It’s a pretty basic and obvious warning to Pepsi and co; we will never run out of spray cans, street walls or energy. You stick to your billboards, and stay away from our graffiti.
‘I wanted to show Pepsi that we don’t need a graffiti ad to remind us to express ourselves,’ El Teneen wrote to me. ‘The streets and its walls are the people’s. Greed needs to pay for its billboards.’
He added wryly: ‘Sometimes I wonder if I had subconsciously foreseen the future and asked myself: What would Amro Mustafa do?’
The graffiti war became personal to graphic designer and graffiti artist Adham Bakry, when Pepsi plastered its ad posters over his latest graffiti stencil. Bakry makes very few graffiti pieces, but when he does; they’re quite powerful: Tantawi’s underwear, Afaf Shoeib’s pizza, Safwat El Sherif. So painting over one graffiti stencil IS personal to him.

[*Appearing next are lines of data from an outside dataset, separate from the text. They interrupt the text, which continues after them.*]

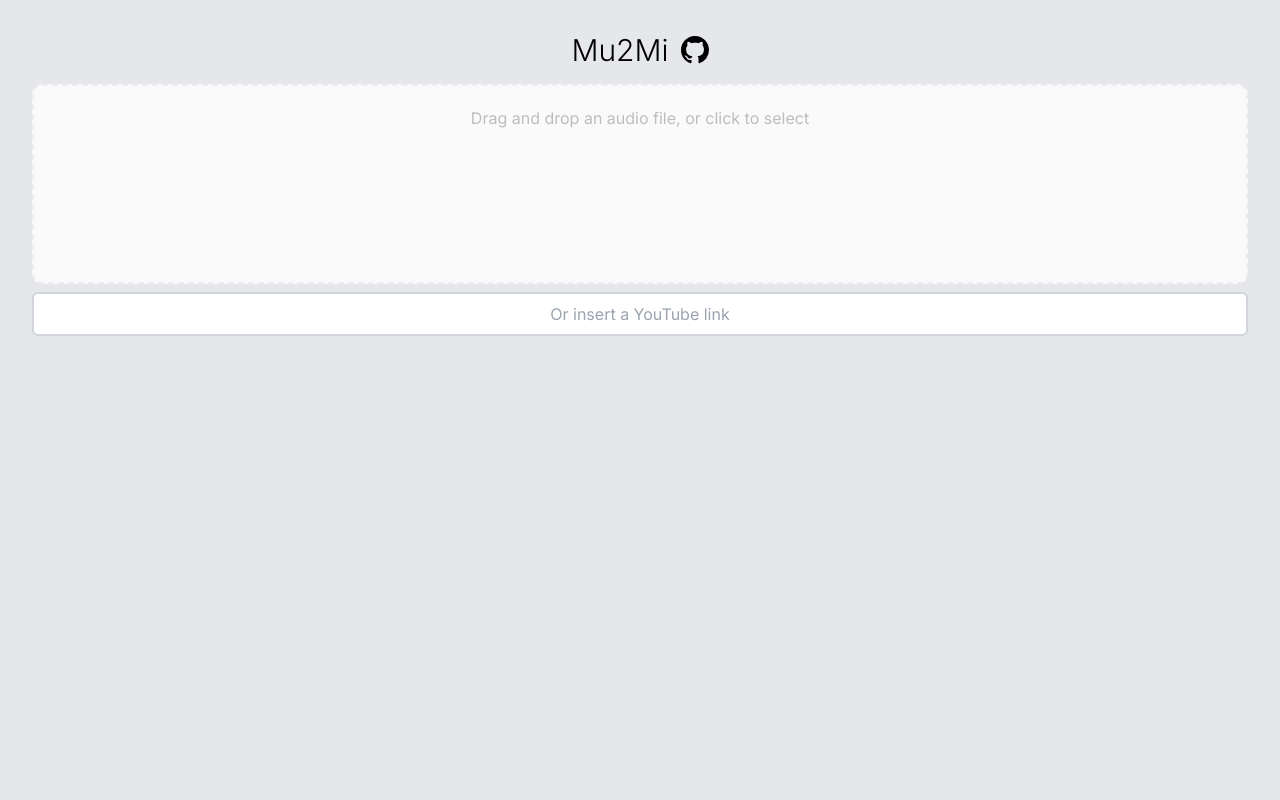
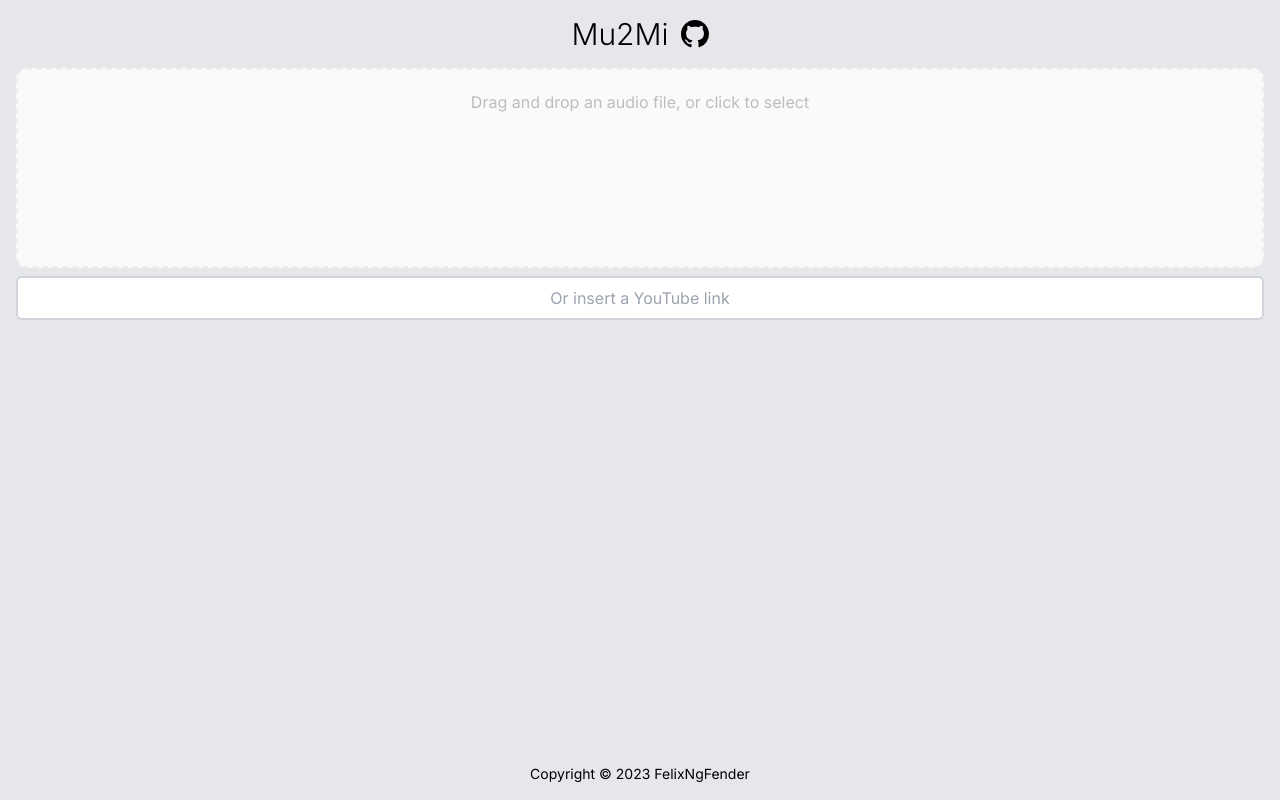
Before and after one commit to FelixNgFender/Mu2Mi, a Next.js app in the folder frontend/: page / in a window 1280 px wide. Built offline with nearby package versions, Linux system fonts and the light colour scheme.

Commit message:
frontend: Implement Footer component

```diff
--- /dev/null
+++ b/frontend/app/Footer.tsx
@@ -0,0 +1,9 @@
+import React from "react";
+
+export default function Footer() {
+  return (
+    <footer className="text-center text-sm">
+      <p>Copyright © {new Date().getFullYear()} FelixNgFender</p>
+    </footer>
+  );
+}
--- a/frontend/app/page.tsx
+++ b/frontend/app/page.tsx
@@ -1,18 +1,20 @@
 import AudioDropzone from "./AudioDropzone";
+import Footer from "./Footer";
 import Navbar from "./Navbar";
 import YoutubeUpload from "./YoutubeUpload";
 
 export default function Page() {
   return (
-    <main className="flex flex-col items-center gap-4 antialiased bg-gray-200 min-h-screen p-8">
+    <main className="flex flex-col items-center gap-4 antialiased bg-gray-200 min-h-screen p-4">
       <Navbar></Navbar>
       <div
-        className="flex flex-col gap-2 w-full max-w-screen-xl"
+        className="flex flex-col gap-2 w-full max-w-screen-xl flex-1"
         role="presentation"
       >
         <AudioDropzone></AudioDropzone>
         <YoutubeUpload></YoutubeUpload>
       </div>
+      <Footer></Footer>
     </main>
   );
 }
```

Bakry counter-attacked the Pepsi posters with graffiti stencils of Vimto and Spirito drinks, and wrote a message to Pepsi on his blog: ‘Keep your advertising campaigns off the streets and stick to your costly billboards. This is what happens when you decide to make a street art campaign and cover my graffiti with your posters.’
Bakry uploaded his stencils onto his blog and invited anyone to join his counter-Pepsi campaign by taking the stencil designs to the streets.
It will be interesting to see if this gains momentum; if more graffiti artists tackle more Pepsis, if the brand’s execs will ever even notice that they’re being mocked by the same people that they’re trying to target with their graffiti campaign. Graffiti can also be a dialogue, and in this case, it’s graffiti talking back to what NPR called the ‘commodification of the revolution’.